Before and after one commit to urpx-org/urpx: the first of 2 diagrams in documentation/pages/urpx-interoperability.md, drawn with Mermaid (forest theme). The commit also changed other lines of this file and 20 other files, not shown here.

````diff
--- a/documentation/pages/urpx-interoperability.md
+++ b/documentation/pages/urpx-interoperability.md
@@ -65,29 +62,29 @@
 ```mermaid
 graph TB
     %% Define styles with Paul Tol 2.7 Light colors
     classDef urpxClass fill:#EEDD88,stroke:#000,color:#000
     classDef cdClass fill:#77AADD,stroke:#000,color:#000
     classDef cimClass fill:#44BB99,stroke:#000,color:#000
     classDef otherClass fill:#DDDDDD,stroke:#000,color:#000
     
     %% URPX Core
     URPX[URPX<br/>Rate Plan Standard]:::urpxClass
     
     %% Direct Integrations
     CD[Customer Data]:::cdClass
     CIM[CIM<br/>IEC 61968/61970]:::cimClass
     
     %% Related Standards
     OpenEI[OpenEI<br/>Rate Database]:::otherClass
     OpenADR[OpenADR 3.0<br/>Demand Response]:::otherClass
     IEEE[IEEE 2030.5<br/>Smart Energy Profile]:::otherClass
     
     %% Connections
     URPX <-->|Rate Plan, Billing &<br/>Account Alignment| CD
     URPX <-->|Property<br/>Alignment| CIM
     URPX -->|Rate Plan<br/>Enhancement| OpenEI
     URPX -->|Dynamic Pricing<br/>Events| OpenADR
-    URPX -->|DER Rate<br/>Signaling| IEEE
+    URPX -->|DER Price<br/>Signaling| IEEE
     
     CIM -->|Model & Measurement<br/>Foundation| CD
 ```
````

* **Directions**:
Above are some records; copy exactly the lines from the one with "OpenADR[OpenADR 3.0<br/>Demand Response]:::otherClass" through the one with "URPX <-->|Property<br/>Alignment| CIM", both included, and no others.

* **Exercise result**:
     OpenADR[OpenADR 3.0<br/>Demand Response]:::otherClass
     IEEE[IEEE 2030.5<br/>Smart Energy Profile]:::otherClass
     
     %% Connections
     URPX <-->|Rate Plan, Billing &<br/>Account Alignment| CD
     URPX <-->|Property<br/>Alignment| CIM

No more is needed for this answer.